Evening dosing of antihypertensive drugs more effective in lowering blood pressure

Clinical question: 
What are the time-related effects of evening versus morning administration of once-daily antihypertensive drug monotherapy on all-cause mortality, cardiovascular morbidity and blood pressure (BP) reduction in patients with primary hypertension?
Bottom line: 
Based on data for six classes of antihypertensive drugs (ACE inhibitors, angiotensin II receptor blockers, calcium channel blockers, diuretics, alpha- and beta-blockers), evening drug administration caused an additional lowering of 24-hour systolic BP by 1.71mm Hg and 24-hour diastolic BP by 1.38mm Hg. The clinical significance of this is not known. No RCT reported on all-cause mortality, cardiovascular mortality or morbidity and serious adverse events. There were no significant differences between the two regimens on overall adverse effects and withdrawals due to adverse effects.
Meta-analysis showed significant heterogeneity across trials. Most trials had a risk of bias in at least two of several key criteria.
Variations in blood pressure levels display circadian rhythms. The morning surge in blood pressure is known to increase the risk of myocardial events in the first several hours post-awakening.
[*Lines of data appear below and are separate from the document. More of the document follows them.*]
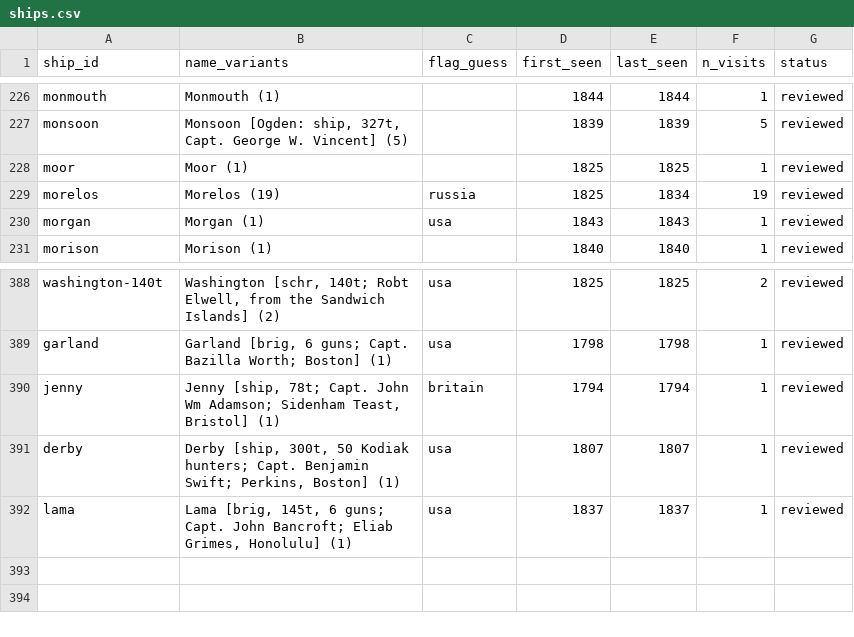
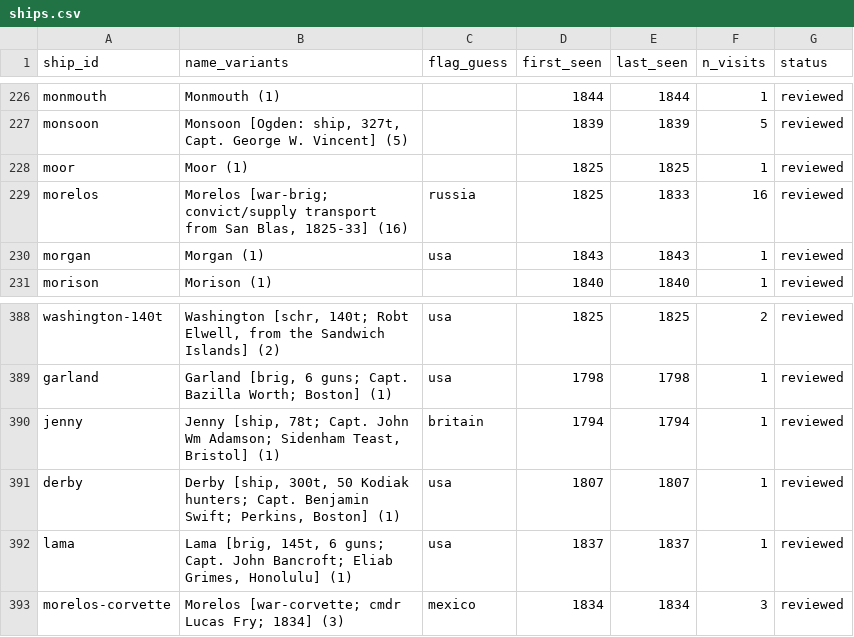
Before and after one commit to Aodhanm/california-ship-registry, a CSV file: data/ships.csv, drawn as a sheet; only a part is shown, gaps mark what is left out.

```diff
--- a/data/ships.csv
+++ b/data/ships.csv
@@ -228,3 +228,3 @@ monsoon,"Monsoon [Ogden: ship, 327t, Capt. George W. Vincent] (5)",,1839,1839,5,
 moor,Moor (1),,1825,1825,1,reviewed
-morelos,Morelos (19),russia,1825,1834,19,reviewed
+morelos,"Morelos [war-brig; convict/supply transport from San Blas, 1825-33] (16)",russia,1825,1833,16,reviewed
 morgan,Morgan (1),usa,1843,1843,1,reviewed
@@ -392 +392,2 @@ derby,"Derby [ship, 300t, 50 Kodiak hunters; Capt. Benjamin Swift; Perkins, Bost
 lama,"Lama [brig, 145t, 6 guns; Capt. John Bancroft; Eliab Grimes, Honolulu] (1)",usa,1837,1837,1,reviewed
+morelos-corvette,Morelos [war-corvette; cmdr Lucas Fry; 1834] (3),mexico,1834,1834,3,reviewed
```
Also changed, not shown: data/visits.csv, 4 other files.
Guidelines have recommended using once-daily, long-acting antihypertensive drugs to provide more consistent 24-hour BP control, reduce BP variability, and improve adherence to therapy.1
Review CD#: 
February, 2012
Authored by: 
Brian R McAvoy